The photo above is from a fortune cookie factory in San Francisco's Chinatown where you can have your own fortunes inserted into the cookie. It's called the Golden Gate Fortune Cookie Factory and it's down a little alleyway. Here's the contact info: 56 Ross Alley (at Jackson St), San Francisco, CA 94108 (415) 781-3956

It's not a big place and they charge 25c if you want to take a photo. Watching how hard the crew worked, I did not mind paying them for the photos. They provide you with little slips of paper to write your personalized fortune on, but if you know in advance you plan to go, I would print the fortunes out on the computer. It's so much neater. The fresh fortune cookies smelled so fabulous and we bought cookies rounds with out fortunes freshly baked to munch on. 

If you can't make it to the factory, you can always order personalized cookies online
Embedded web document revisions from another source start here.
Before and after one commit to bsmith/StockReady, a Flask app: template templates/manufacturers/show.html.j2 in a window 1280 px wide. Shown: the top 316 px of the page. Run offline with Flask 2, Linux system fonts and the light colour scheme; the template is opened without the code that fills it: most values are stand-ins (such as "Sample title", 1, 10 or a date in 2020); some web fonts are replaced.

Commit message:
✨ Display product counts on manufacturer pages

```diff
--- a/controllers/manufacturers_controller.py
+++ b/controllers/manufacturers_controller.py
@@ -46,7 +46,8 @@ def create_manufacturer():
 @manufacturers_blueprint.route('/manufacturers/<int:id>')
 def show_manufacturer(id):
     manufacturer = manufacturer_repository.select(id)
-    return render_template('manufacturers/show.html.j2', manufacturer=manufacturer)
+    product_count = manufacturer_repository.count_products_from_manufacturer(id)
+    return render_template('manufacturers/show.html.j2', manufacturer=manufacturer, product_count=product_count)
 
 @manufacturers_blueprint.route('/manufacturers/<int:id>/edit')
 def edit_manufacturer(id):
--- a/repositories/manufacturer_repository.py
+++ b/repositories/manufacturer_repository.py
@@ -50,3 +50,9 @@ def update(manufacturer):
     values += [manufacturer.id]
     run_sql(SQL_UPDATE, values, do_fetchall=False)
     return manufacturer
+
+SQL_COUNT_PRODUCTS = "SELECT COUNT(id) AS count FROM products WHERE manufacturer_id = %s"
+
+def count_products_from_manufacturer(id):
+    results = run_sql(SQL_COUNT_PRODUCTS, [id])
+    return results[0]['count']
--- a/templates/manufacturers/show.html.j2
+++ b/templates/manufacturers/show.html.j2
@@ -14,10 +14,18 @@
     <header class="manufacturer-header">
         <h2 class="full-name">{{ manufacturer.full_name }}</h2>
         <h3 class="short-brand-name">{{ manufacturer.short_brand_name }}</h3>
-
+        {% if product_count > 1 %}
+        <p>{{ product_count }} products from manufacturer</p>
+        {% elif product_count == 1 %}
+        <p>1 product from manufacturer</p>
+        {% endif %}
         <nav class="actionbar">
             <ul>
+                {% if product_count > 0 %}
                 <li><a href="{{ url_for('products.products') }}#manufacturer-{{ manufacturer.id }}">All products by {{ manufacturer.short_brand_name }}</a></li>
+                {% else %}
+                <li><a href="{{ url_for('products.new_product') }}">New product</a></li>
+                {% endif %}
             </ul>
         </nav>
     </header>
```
I tried to make fortune cookies once and wound up burning myself as we folded the cookies. This video approaches the whole process much more intelligently than we did. 

I find that some cookies don't actually have a fortune in them. It's more a comment than a fortune, like "You have a sparkling personality." I like the fortunes much better. 


  1. I wish I knew about this place last time I was there! I have a fortune cookie maker I'm trying out this weekend. Cross your fingers.

  2. Have you read the Fortune Cookie Chronicles? It's pretty entertaining, and traces the history of the cookies as one of its sub-plots...

    1. I haven't heard that one. It sounds like a hoot.